Records excerpted from a collection
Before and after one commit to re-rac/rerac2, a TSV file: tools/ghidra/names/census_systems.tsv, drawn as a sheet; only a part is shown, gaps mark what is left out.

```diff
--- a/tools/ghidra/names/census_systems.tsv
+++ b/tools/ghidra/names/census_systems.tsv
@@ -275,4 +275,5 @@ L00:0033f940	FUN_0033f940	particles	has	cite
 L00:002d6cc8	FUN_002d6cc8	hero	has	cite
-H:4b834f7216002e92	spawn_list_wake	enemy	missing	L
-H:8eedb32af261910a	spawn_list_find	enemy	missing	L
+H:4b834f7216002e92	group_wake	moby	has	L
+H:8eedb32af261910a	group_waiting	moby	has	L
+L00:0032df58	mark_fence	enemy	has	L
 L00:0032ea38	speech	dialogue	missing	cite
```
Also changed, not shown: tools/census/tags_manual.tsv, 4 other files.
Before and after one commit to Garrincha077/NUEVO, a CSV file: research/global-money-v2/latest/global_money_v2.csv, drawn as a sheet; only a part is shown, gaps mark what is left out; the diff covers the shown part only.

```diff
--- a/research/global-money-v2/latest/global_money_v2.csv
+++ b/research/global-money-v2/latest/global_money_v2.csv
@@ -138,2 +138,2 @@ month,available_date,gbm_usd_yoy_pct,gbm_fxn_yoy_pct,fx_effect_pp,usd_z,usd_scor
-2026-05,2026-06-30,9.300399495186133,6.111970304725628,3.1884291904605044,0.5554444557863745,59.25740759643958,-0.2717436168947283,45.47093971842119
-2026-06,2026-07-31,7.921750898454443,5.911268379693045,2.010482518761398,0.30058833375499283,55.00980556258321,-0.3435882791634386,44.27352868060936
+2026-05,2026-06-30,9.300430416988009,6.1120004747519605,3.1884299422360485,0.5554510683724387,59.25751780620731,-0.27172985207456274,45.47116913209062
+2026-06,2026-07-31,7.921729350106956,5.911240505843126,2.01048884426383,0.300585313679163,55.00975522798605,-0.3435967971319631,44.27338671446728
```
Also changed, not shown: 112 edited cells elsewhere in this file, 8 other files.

◆ **Assignment**:
Only a number is required here: the count of lines in these entries that hold "changed".

◆ **Answer to this problem**:
2